• Given entries
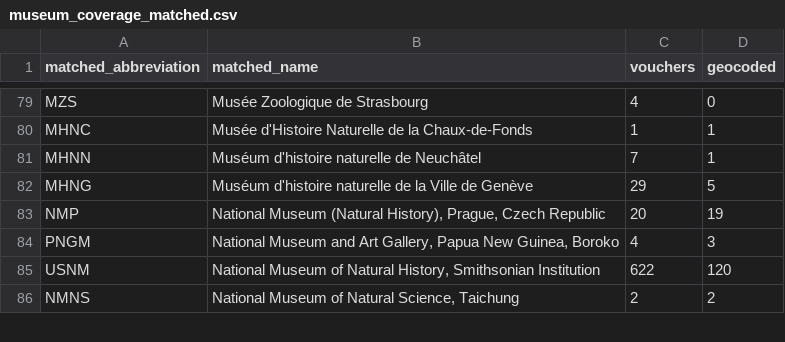
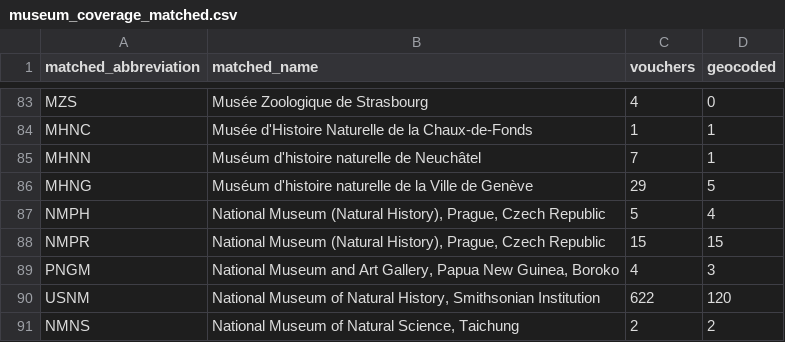
Before and after one commit to ulfboge/MDD, a CSV file: mdd_project/data/review/museum_coverage_matched.csv, drawn as a sheet; only a part is shown, gaps mark what is left out; the diff covers the shown part only.

```diff
--- a/mdd_project/data/review/museum_coverage_matched.csv
+++ b/mdd_project/data/review/museum_coverage_matched.csv
@@ -82,3 +86,4 @@ MHNN,Muséum d'histoire naturelle de Neuchâtel,7,1
 MHNG,Muséum d'histoire naturelle de la Ville de Genève,29,5
-NMP,"National Museum (Natural History), Prague, Czech Republic",20,19
+NMPH,"National Museum (Natural History), Prague, Czech Republic",5,4
+NMPR,"National Museum (Natural History), Prague, Czech Republic",15,15
 PNGM,"National Museum and Art Gallery, Papua New Guinea, Boroko",4,3
```
Also changed, not shown: 8 added rows, 1 removed row and 7 edited cells elsewhere in this file, TypeSpecimenMetadata_v2.4.csv, mdd_project/data/review/museum_completely_excluded_from_app.csv, 11 other files.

• Problem to solve
Among the lines of the listing above, tally the ones holding the string "histoire" and give that count alone.

• Output for this task
2